The brick moulding process unique to New England is called Water-struck. In this process, very high moisture content surface alluvial clay is pressed into moulds. Water is the lubricant used to release the wet clay from the hardwood moulds. The resultant trowelling effect body as the wet clay slides out leaves behind a textural patina after firing that has never quite been duplicated by any other brick making process.
Locally in New England, because Waterstruck was the most prevalent moulded brick on the scene, the lore of its virtual indestructibility was attributed to its manufacturing process. The reality is that the exceptional durability of this type of brick is due to its superior absorption rate and high compressive strength – both a function of the alluvial clay deposited near the earth’s surface by the recession of the last glaciers at the end of the Ice Age.
Water-struck brick has frequently been mistakenly thought of as a vehicle for designs expressing limited architectural styles such as Colonial, Georgian, Richardsonian, Victorian and sometimes Neo-Tudor or even Neo-Georgian.
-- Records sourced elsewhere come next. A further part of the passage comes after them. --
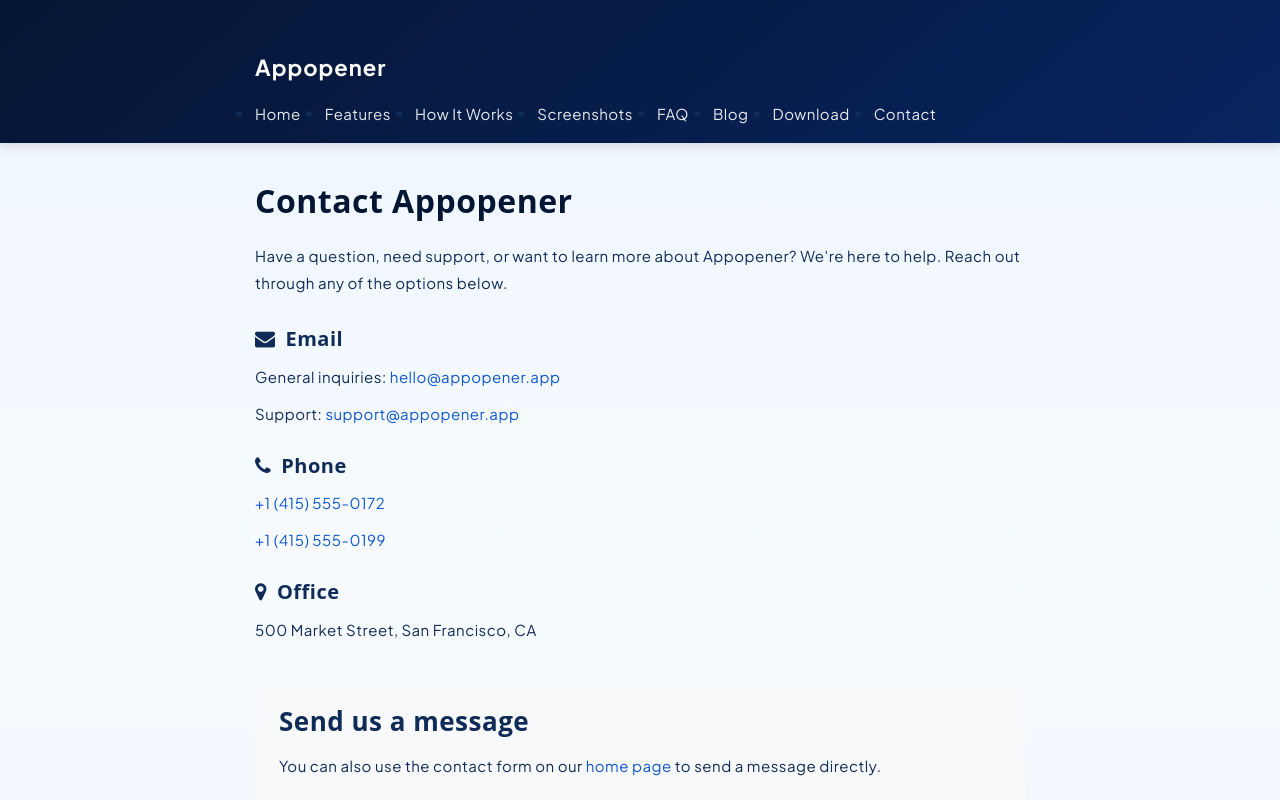
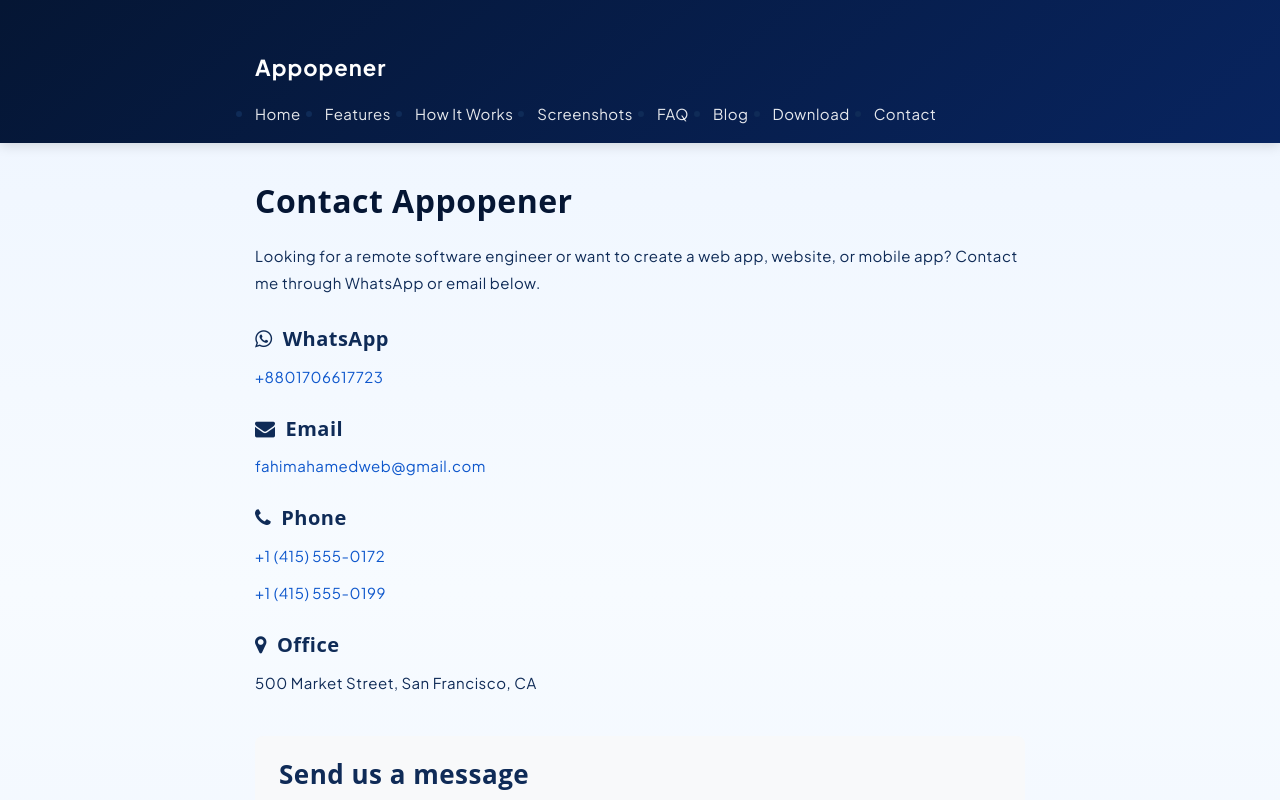
Before and after one commit to FahimAhamed101/AppshedulerLanding, a Next.js app: page /contact in a window 1280 px wide. Shown: the top 800 px of the page. Built offline with nearby package versions, Linux system fonts and the light colour scheme.

Commit message:
done the changes

```diff
--- a/app/about/page.tsx
+++ b/app/about/page.tsx
@@ -59,7 +59,7 @@ export default function AboutPage() {
         <h2 style={{ marginTop: "28px", fontSize: "22px" }}>Contact Us</h2>
         <p>
           We&apos;d love to hear from you. Reach out at{" "}
-          <a href="mailto:hello@appopener.app">hello@appopener.app</a> or
+          <a href="mailto:fahimahamedweb@gmail.com">fahimahamedweb@gmail.com</a> or
           visit our <a href="/contact">Contact page</a>.
         </p>
       </div>
--- a/app/apex-template-html.ts
+++ b/app/apex-template-html.ts
@@ -477,7 +477,7 @@ export const apexTemplateHtml = String.raw`
 							<div class="mu-title-area">
 								<h2 class="mu-heading-title">Talk To The Appopener Team</h2>
 								<span class="mu-title-dot"></span>
-								<p>Need a custom setup for your company? Send us a message and we will help you launch quickly.</p>
+								<p>Looking for a remote software engineer or want to create a web app, website, or mobile app? Contact me.</p>
 							</div>
 
 
@@ -520,10 +520,15 @@ export const apexTemplateHtml = String.raw`
 											</div>
 
 											<div class="mu-contact-right-single">
+												<div class="mu-icon"><i class="fa fa-whatsapp"></i></div>
+												<p><strong>WhatsApp</strong></p>
+												<p><a href="https://wa.me/8801706617723">+8801706617723</a></p>
+											</div>
+
+											<div class="mu-contact-right-single">
 												<div class="mu-icon"><i class="fa fa-envelope"></i></div>
 												<p><strong>Email</strong></p>
-												<p><a href="mailto:hello@appopener.app">hello@appopener.app</a></p>
-												<p><a href="mailto:support@appopener.app">support@appopener.app</a></p>
+												<p><a href="mailto:fahimahamedweb@gmail.com">fahimahamedweb@gmail.com</a></p>
 											</div>
 
 											<div class="mu-contact-right-single">
--- a/app/contact/page.tsx
+++ b/app/contact/page.tsx
@@ -17,23 +17,27 @@ export default function ContactPage() {
     <PageLayout title="Contact Appopener">
       <div style={{ maxWidth: "800px", lineHeight: 1.8 }}>
         <p>
-          Have a question, need support, or want to learn more about
-          Appopener? We&apos;re here to help. Reach out through any of the
-          options below.
+          Looking for a remote software engineer or want to create a web app,
+          website, or mobile app? Contact me through WhatsApp or email below.
         </p>
 
         <div style={{ marginTop: "32px" }}>
+          <h2 style={{ fontSize: "20px", marginBottom: "12px" }}>
+            <i className="fa fa-whatsapp" style={{ marginRight: "10px" }} />
+            WhatsApp
+          </h2>
+          <p>
+            <a href="https://wa.me/8801706617723">+8801706617723</a>
+          </p>
+        </div>
+
+        <div style={{ marginTop: "28px" }}>
           <h2 style={{ fontSize: "20px", marginBottom: "12px" }}>
             <i className="fa fa-envelope" style={{ marginRight: "10px" }} />
             Email
           </h2>
           <p>
-            General inquiries:{" "}
-            <a href="mailto:hello@appopener.app">hello@appopener.app</a>
-          </p>
-          <p>
-            Support:{" "}
-            <a href="mailto:support@appopener.app">support@appopener.app</a>
+            <a href="mailto:fahimahamedweb@gmail.com">fahimahamedweb@gmail.com</a>
           </p>
         </div>
 
--- a/app/page.tsx
+++ b/app/page.tsx
@@ -532,8 +532,8 @@ export default function Home() {
                     <h2 className="mu-heading-title">Talk To The Appopener Team</h2>
                     <span className="mu-title-dot" />
                     <p>
-                      Need a custom setup for your company? Send us a message
-                      and we will help you launch quickly.
+                      Looking for a remote software engineer or want to create
+                      a web app, website, or mobile app? Contact me.
                     </p>
                   </div>
 
@@ -588,19 +588,28 @@ export default function Home() {
                         <div className="mu-contact-right">
                           <div className="mu-contact-right-single">
                             <div className="mu-icon">
+                              <i className="fa fa-whatsapp" />
+                            </div>
+                            <p>
+                              <strong>WhatsApp</strong>
+                            </p>
+                            <p>
+                              <a href="https://wa.me/8801706617723">
+                                +8801706617723
+                              </a>
+                            </p>
+                          </div>
+
+                          <div className="mu-contact-right-single">
+                            <div className="mu-icon">
                               <i className="fa fa-envelope" />
                             </div>
                             <p>
                               <strong>Email</strong>
                             </p>
                             <p>
-                              <a href="mailto:hello@appopener.app">
-                                hello@appopener.app
-                              </a>
-                            </p>
-                            <p>
-                              <a href="mailto:support@appopener.app">
-                                support@appopener.app
+                              <a href="mailto:fahimahamedweb@gmail.com">
+                                fahimahamedweb@gmail.com
                               </a>
                             </p>
                           </div>
--- a/app/privacy/page.tsx
+++ b/app/privacy/page.tsx
@@ -72,7 +72,7 @@ export default function PrivacyPage() {
         <p>
           Depending on your location, you may have the right to access,
           correct, or delete your personal data. You can manage your account
-          settings or contact us at support@appopener.app to exercise these
+          settings or contact us at fahimahamedweb@gmail.com to exercise these
           rights.
         </p>
 
@@ -90,7 +90,7 @@ export default function PrivacyPage() {
         </h2>
         <p>
           If you have questions about this Privacy Policy, please contact us at{" "}
-          <a href="mailto:support@appopener.app">support@appopener.app</a> or
+          <a href="mailto:fahimahamedweb@gmail.com">fahimahamedweb@gmail.com</a> or
           visit our <a href="/contact">Contact page</a>.
         </p>
       </div>
--- a/app/terms/page.tsx
+++ b/app/terms/page.tsx
@@ -97,7 +97,7 @@ export default function TermsPage() {
         </h2>
         <p>
           For questions about these Terms, contact us at{" "}
-          <a href="mailto:support@appopener.app">support@appopener.app</a> or
+          <a href="mailto:fahimahamedweb@gmail.com">fahimahamedweb@gmail.com</a> or
           visit our <a href="/contact">Contact page</a>.
         </p>
       </div>
```
Also changed, not shown: 1 other file (tests, documents, lock files or other folders).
This view ignores Saarinen’s avant-garde 1955 design of the MIT Chapel with water-struck brick. And, of course, Louis Kahn’s Class of 1945 Library at Phillips Exeter, designed with water-struck brick in the mid-1960s remains to this day an icon of Modern Architecture.
The Proven Durability of Water-struck Brick
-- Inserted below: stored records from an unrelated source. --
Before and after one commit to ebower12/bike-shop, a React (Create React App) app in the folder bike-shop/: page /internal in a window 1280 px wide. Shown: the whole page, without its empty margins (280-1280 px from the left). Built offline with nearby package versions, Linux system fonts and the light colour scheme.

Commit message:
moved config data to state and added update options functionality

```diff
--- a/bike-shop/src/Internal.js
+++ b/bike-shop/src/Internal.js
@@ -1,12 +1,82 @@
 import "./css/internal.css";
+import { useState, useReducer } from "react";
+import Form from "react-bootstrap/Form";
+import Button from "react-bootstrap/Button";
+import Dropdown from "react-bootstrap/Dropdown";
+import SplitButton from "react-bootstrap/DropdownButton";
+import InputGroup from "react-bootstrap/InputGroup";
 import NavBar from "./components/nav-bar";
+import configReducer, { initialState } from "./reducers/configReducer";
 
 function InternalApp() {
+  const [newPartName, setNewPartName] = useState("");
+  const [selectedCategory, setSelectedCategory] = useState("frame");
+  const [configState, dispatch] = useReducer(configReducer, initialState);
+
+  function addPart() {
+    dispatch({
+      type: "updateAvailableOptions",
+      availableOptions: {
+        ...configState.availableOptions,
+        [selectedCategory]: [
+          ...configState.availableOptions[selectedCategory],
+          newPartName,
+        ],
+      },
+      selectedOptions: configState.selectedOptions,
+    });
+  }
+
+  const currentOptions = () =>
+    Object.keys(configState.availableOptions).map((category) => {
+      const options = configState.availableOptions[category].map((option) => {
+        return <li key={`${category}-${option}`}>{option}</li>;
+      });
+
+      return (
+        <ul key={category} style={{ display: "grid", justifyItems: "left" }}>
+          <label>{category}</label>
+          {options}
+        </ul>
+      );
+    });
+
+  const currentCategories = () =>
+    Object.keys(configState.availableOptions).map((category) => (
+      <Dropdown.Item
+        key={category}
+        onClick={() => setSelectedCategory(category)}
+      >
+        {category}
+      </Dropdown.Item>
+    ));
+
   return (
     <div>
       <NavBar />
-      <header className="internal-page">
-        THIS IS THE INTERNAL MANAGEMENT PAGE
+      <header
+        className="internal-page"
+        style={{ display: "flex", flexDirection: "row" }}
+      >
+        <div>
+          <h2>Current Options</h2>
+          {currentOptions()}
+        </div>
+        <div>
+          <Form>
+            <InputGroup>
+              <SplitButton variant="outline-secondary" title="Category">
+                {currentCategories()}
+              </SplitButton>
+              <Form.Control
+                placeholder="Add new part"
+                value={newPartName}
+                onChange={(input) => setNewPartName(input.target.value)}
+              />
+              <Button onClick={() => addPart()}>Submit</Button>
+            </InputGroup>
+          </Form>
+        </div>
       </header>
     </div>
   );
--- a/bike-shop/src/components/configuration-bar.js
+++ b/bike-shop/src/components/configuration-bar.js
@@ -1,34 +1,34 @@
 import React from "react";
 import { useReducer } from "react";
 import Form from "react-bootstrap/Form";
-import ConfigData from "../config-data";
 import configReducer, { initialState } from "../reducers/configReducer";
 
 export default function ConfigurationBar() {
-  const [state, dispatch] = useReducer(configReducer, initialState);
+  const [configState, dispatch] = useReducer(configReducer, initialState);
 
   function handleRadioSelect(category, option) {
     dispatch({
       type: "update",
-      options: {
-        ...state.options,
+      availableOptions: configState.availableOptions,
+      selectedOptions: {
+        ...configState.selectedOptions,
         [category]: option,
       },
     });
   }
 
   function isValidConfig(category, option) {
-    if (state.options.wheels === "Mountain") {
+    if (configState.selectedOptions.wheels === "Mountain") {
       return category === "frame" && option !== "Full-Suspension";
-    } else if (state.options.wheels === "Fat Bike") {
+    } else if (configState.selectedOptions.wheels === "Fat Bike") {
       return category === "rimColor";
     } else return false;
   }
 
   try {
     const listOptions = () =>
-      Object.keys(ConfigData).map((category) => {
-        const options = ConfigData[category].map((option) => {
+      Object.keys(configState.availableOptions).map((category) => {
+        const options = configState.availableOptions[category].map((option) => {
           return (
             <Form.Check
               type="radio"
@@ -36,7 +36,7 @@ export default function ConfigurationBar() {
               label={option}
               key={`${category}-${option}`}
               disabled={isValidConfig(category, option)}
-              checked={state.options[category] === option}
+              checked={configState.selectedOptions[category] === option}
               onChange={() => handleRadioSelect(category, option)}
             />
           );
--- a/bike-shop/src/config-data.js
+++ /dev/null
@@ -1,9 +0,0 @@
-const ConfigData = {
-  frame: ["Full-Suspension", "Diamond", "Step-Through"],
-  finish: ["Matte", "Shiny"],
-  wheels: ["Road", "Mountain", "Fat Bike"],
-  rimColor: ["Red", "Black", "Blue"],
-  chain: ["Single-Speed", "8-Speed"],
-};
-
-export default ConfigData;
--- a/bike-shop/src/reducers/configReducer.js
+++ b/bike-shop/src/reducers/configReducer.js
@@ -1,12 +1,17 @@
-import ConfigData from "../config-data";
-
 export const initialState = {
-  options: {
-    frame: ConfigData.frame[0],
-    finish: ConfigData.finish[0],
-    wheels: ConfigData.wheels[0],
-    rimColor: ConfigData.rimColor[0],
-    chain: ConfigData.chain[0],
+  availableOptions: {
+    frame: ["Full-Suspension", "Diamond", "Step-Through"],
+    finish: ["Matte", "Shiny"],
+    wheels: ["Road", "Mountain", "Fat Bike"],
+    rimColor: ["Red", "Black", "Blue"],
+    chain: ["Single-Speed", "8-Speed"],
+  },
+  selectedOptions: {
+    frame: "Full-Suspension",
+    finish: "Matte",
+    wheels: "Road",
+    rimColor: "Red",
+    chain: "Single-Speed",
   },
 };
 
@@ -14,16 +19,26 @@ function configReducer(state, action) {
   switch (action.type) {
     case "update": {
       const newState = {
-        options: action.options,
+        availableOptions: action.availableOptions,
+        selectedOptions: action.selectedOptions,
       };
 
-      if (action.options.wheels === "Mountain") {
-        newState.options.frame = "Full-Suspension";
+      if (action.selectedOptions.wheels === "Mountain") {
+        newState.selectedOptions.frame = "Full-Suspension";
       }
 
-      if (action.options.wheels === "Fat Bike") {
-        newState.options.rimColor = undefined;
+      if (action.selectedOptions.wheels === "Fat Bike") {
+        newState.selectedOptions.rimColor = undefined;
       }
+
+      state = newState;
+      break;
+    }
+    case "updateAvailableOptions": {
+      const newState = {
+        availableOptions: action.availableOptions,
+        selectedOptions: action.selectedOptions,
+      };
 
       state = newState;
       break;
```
Although the exact date of its origin is obscure, it is known to pre-date 1677.
Source: Medford Historical Society, 1989/ Photo Wikipedia.
Test results below indicate why water-struck brick manufacturers for over 300 years
Article from Vermont Brick.